But it would be great if they’d come when called, and the one where they’ll jump into your hand looks pretty useful as well. And I’m sure I’ll have some creative ideas along the way. Who knows? I have Karen Pryor’s “Don’t Shoot the Dog” on request at the library for some insight about methodology and there are lots of helpful Youtube videos and forum folk about – wish me luck 🙂
Oh dear oh dear. You know you’ve become a rataholic when.
Here in Cambs our local rat stud is the redoubtable Zephyr Rats, producer of some of the friendliest and most outgoing rats I’ve met in my short career. Mary of Zephyr was the first person I contacted hoping to get rats, but like many successful breeders she has a busy waiting list and I eventually took in Salt and Pepper as rescues so that I had some company and some fuzzies to care for to ease the wait. From the forums I find I’m not by any means alone – the Zephyr stalkers club is a grand tradition, apparently, as hopeful future Zephyr owners obsessively follow Mary’s mums-to-be and get absurdly excited over photos of babies that resemble nothing more than the mutant offspring of a raw cocktail sausage and a hippo. I am embarrassed to admit that I have now become one of them – I remind myself of the endless stream of new parents on my thirty-something Facebook news feed who flock to photographs of yet another small, red, squashed Winston Churchill clone and extol the aesthetic perfection of its tiny form. They’re not sausages, they’re beautiful. Mmkay?

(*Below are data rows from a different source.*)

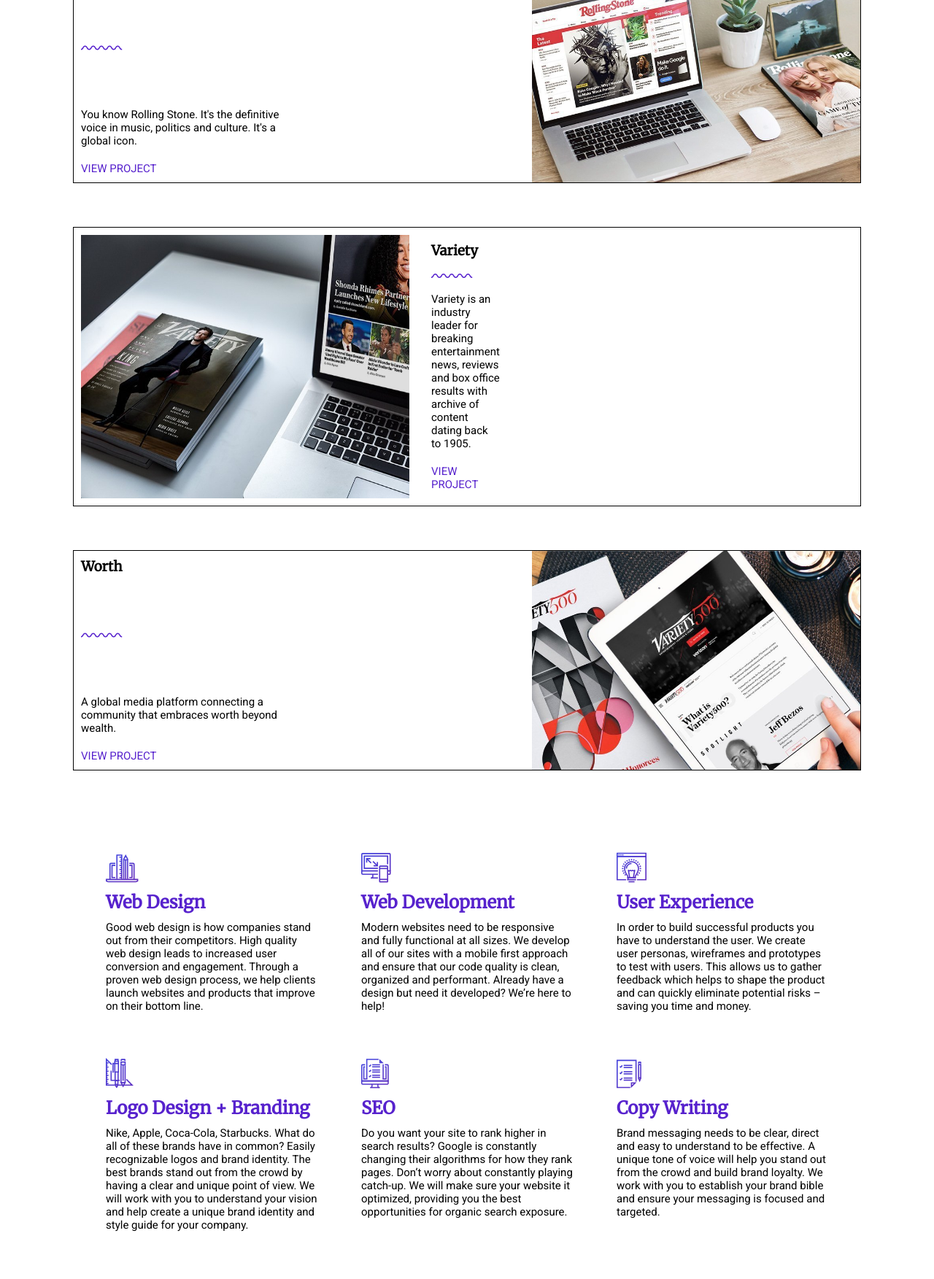
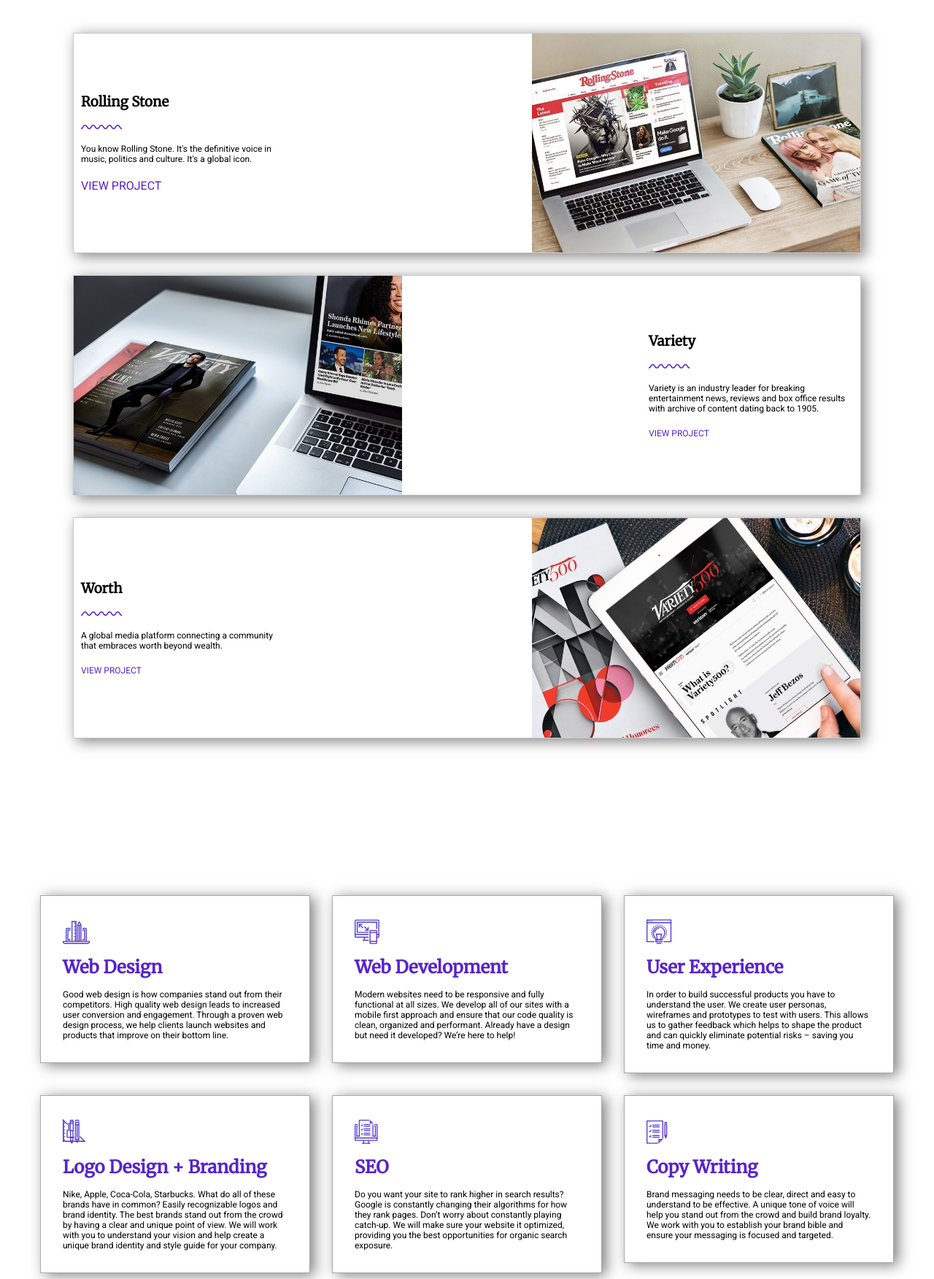
Before and after one commit to Jaimepeijl/frontend-html-css-concept-opdracht-final, a plain HTML site: page index.html in a window 1280 px wide. Shown: the part 1047-2800 px from the top of the page at 73% size. Drawn offline with Linux system fonts and the light colour scheme.

Commit message:
Zo ongeveer klaar

```diff
--- a/index.html
+++ b/index.html
@@ -22,15 +22,15 @@
         </h1>
         <H3>We are here to help you succeed.</H3>
         <button>LET'S WORK TOGETHER</button>
+        <div class="Squiggle"><img src="assets/squiggle_line_stripe.svg" alt="squiggle line"></div>
     </section>
 </div>
-        <div class="Squiggle"><img src="assets/squiggle_line_stripe.svg" alt="Squiggle Line"></div>
     <div class="line1"></div>
 
 </header>
     <main>
         <div class="narrow">
-            <section>
+    <section>
         <h2>Rekupe is a digital agency in Los Angeles</h2>
         <h2>We use strategic UX, SEO optimization and beautiful
         visual designs to help your business grow.</h2>
@@ -39,8 +39,10 @@
         <p>Have a question? <a href="#contact_form">Click here</a> to contact us!</p>
     </section>
         </div>
+
     <section>
         <div class="boxes">
+
         <article>
             <div>
                 <h3>Rolling Stone</h3>
@@ -48,12 +50,12 @@
             <p>You know Rolling Stone. It's the definitive
             voice in music, politics and culture. It's a
             global icon.</p>
-            <p><a href="empty-page.html">VIEW PROJECT</a></p>
+            <a href="empty-page.html">VIEW PROJECT</a>
             </div>
             <image src="assets/work-image-01.jpeg" alt="Rolling Stone">
         </article>
-            <article>
-            <div class="variety">
+
+        <article class="variety">
             <div>
                 <h3>Variety</h3>
             <img src="assets/squiggle_line.svg" alt="Squiggle Line" width="57">
@@ -61,23 +63,24 @@
                 entertainment news, reviews and box
                 office results with archive of content
             dating back to 1905.</p>
-                <p><a href="empty-page.html">VIEW PROJECT</a></p>
+                <a href="empty-page.html"><p>VIEW PROJECT</p></a>
             </div>
             <image src="assets/work-image-02.jpeg" alt="Variety magazine">
-        </div></article>
+        </article>
         <article>
             <div><h3>Worth</h3>
             <img src="assets/squiggle_line.svg" alt="Squiggle Line" width="57">
             <p>A global media platform connecting a
             community that embraces worth beyond
             wealth.</p>
-                <p><a href="empty-page.html">VIEW PROJECT</a></p>
+                <a href="empty-page.html"><p>VIEW PROJECT</p></a>
             </div>
             <image src="assets/work-image-03.jpeg" alt="Variety 500">
         </article>
         </div>
     </section>
-        <div class="webdev">
+
+    <div class="webdev">
     <section>
         <article><img src="assets/icon_web-design.svg" alt="Web Design"><h2>Web Design</h2><p>Good web design is how companies stand out from their competitors. High quality web design leads to increased user conversion and engagement. Through a proven web design process, we help clients launch websites and products that improve on their bottom line.</p></article>
         <article><img src="assets/icon_web-development.svg" alt="Web Development"><h2>Web Development</h2><p>Modern websites need to be responsive and fully functional at all sizes. We develop all of our sites with a mobile first approach and ensure that our code quality is clean, organized and performant. Already have a design but need it developed? We’re here to help!</p></article>
--- a/styles.css
+++ b/styles.css
@@ -23,7 +23,7 @@ h2{
     color: #5722CD;
 }
 p{
-    font-size: 15px;
+    font-size: 12px;
 }
 a:link {
     text-decoration: none;
@@ -48,7 +48,6 @@ header, .form{
 .narrow{
     display: flex;
     justify-content: center;
-    align-items: center;
 }
 .narrow section{
     flex-basis: 500px;
@@ -56,7 +55,7 @@ header, .form{
     flex-grow: 0;
     display: flex;
     flex-direction: column;
-    justify-content: center;
+    justify-content: space-around;
     align-items: center;
     text-align: center;
     gap: 30px;
@@ -65,9 +64,6 @@ header, .form{
 .line1{
     border-bottom: 50px solid white;
     border-right: 100vw solid transparent;
-    /*top: 0;*/
-    /*bottom: 0;*/
-    /*left: 0;*/
 }
 .line2{
     border-top: 50px solid white;
@@ -101,6 +97,10 @@ button, input[type="submit"]{
 }
 .squiggle{
     color: white;
+    position: absolute;
+    margin: 0;
+    padding: 0;
+
 }
 img{
     margin: 0;
@@ -116,22 +116,26 @@ img{
     display: flex;
     flex-direction: column;
     justify-content: space-around;
-    align-items: center;
+    padding: 100px;
+    gap: 30px;
 }
 .boxes article{
     display: flex;
     flex-direction: row;
     justify-content: space-between;
+    align-items: center;
     flex-wrap: wrap;
-    border-width: 1px;
-    border-style: solid;
-    border-color: black;
-    margin: 30px 100px;
+    border: 1px solid #00000035;
+    box-shadow: 5px 4px 18px #00000080;
+    margin: 0;
 }
 
 .boxes .variety{
     display: flex;
     flex-direction: row-reverse;
+    justify-content: space-between;
+    align-items: center;
+    flex-basis: 300px;
 }
 
 .boxes article div{
@@ -143,15 +147,14 @@ img{
     flex-grow: 0;
     gap: 20px;
     padding: 10px;
-    margin-right: 100px;
 }
 .boxes img{
     max-width: 450px;
-    height: 100%;
+    height: auto;
 }
 /* 4.5 WebDev ---------------*/
 .webdev{
-    margin: 50px;
+    margin: 40px;
 }
 .webdev section{
     display: flex;
@@ -159,18 +162,21 @@ img{
     justify-content: center;
     align-items: start;
     flex-wrap: wrap;
-    flex-basis: 500px;
+    margin: 100px 0;
 }
-.webdev section  article{
+.webdev section article{
     display: flex;
     flex-direction: column;
-    justify-content: space-around;
-    flex-basis: 350px;
+    justify-content: stretch;
+    flex: 1 0 300px;
     padding: 30px;
-    gap: 10px;
+    margin: 15px;
+    gap: 15px;
+    border: 1px solid #00000057;
+    box-shadow: 6px 3px 18px #00000080;
 }
 .webdev img{
-    max-width: 60px;
+    max-width: 50px;
     height: 100%;
 }
 /* 4.6 Form ---------------*/
@@ -178,7 +184,7 @@ img{
     padding: 40px;
     display: flex;
     flex-direction: column;
-    justify-content: space-around;
+    justify-content: center;
     align-items: center;
     gap: 30px;
 }
@@ -186,7 +192,7 @@ form{
     display: flex;
     flex-direction: column;
     justify-content: center;
-    align-items: start;
+    align-items: flex-start;
 }
 input{
     max-width: 100%;
```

And Camp Stalker is out in force at the moment, too. Mary’s been trying for some winter/spring litters, in theory three although she thinks one of them may not have taken at all. She informs me that to make all of her current list of hopeful owners happy she’ll need her three mums to produce ten boys. The first litter (pictured) turned out to only be five strong, and of those five only one is a boy! So if Mum no. 2 does indeed prove not to be pregnant, poor old Mum no. 3 would have to produce a whopping litter containing nine boys to satisfy us all. I have a terrible feeling I’m going to be waiting again!
Today is the boys’ first day off their Baytril (antibiotics, for the uninitiated). This is when I get to see if I’ve really made a difference to their health.

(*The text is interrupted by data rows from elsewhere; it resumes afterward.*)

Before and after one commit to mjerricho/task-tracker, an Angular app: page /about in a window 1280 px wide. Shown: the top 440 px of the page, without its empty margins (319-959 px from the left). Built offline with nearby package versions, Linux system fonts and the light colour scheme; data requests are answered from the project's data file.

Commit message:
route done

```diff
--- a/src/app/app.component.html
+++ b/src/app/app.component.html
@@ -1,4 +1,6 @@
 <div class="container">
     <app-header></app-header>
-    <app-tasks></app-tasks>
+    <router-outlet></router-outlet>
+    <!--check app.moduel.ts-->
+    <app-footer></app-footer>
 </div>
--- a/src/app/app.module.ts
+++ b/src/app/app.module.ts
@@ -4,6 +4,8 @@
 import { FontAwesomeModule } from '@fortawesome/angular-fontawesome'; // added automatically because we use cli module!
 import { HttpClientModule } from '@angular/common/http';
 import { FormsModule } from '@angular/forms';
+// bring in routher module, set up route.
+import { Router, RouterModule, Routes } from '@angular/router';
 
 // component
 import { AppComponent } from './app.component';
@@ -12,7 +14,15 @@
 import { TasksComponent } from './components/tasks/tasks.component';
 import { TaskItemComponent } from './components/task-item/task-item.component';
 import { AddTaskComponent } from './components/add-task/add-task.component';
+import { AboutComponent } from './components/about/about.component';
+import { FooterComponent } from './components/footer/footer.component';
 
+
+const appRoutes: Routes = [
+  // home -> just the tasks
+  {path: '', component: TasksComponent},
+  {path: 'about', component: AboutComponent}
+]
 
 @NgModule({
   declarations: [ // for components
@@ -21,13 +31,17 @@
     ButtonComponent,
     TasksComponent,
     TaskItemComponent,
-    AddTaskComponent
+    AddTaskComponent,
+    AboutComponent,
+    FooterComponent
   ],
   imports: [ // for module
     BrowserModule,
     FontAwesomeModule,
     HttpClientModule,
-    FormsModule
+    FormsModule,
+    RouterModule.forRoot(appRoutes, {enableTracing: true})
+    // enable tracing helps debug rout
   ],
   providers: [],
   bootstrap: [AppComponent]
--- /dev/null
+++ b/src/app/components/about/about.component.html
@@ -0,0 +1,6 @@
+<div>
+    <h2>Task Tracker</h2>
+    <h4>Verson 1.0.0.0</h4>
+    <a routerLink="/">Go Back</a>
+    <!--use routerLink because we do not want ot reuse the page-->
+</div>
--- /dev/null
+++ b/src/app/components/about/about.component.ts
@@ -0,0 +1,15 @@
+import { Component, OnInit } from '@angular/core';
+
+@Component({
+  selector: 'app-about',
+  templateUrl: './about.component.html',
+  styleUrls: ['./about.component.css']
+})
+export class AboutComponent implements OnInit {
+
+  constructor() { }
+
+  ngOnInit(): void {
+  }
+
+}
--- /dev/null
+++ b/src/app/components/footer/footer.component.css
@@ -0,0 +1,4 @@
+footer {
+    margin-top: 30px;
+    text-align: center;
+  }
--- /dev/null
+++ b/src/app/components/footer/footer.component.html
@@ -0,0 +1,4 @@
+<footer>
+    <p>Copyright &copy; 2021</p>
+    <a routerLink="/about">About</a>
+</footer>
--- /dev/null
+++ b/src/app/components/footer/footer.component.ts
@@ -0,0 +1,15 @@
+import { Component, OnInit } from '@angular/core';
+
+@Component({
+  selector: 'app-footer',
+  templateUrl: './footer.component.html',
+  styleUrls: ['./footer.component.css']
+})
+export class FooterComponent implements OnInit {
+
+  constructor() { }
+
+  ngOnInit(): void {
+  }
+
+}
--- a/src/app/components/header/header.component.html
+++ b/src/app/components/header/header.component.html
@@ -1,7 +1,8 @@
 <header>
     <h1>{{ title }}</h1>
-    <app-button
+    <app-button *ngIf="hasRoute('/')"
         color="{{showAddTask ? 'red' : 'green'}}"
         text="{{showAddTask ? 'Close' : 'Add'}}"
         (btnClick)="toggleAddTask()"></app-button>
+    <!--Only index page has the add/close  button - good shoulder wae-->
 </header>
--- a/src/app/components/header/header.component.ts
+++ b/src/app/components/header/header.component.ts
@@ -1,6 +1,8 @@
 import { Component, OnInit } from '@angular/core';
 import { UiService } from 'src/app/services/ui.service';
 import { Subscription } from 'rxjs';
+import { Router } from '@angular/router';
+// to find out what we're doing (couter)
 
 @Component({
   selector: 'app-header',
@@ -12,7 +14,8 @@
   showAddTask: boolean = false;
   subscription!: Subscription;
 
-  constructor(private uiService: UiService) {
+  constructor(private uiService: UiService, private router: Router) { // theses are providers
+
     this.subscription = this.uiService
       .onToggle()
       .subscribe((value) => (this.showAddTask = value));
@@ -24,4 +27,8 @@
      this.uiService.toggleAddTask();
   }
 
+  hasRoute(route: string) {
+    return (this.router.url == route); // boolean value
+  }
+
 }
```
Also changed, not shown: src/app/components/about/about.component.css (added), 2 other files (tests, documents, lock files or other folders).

I’m also getting absurdly excited about the fact that the local breeder from whom I’m hoping to get a babies to boost up the group size has not one but three litters on the way – they’re due between the 10th and 19th of March and I’m waiting with bated breath for the photos of little pink sausages to start appearing online. She’s already said she doesn’t mind S&P having myco as she trusts her rats to be healthy as horses (and with good reason, all the Zephyr rats I’ve met have been huge, friendly and glossy as you like). So if we’re lucky and she doesn’t get litterloads of girls, there might be some new faces to introduce soon!
Today S&P met two more of my friends, who’d come over to teach me about the noble art of LARPing. They were beautifully behaved, amazed me with their confidence exploring, and made a very good impression generally. Ben knew about rats; his partner didn’t though she was delighted by them, and they were very much fussed and told how lovely they were. I of course made a complete nitwit of myself by losing my keys and having to ask my friends if I could phone them back when I’d found then so I could actually let them in. Oh well; at least the rats are doing better than they were!
In other news, I had this vague idea that having rats would be a good way to use up all the odd bits of random fabric I have lying about. It looks rather as though I was right. As a writer and avid reader I’ve heard the term ‘slightly foxed’ – I think you could describe the fabric in today’s photo as ‘severely ratted’!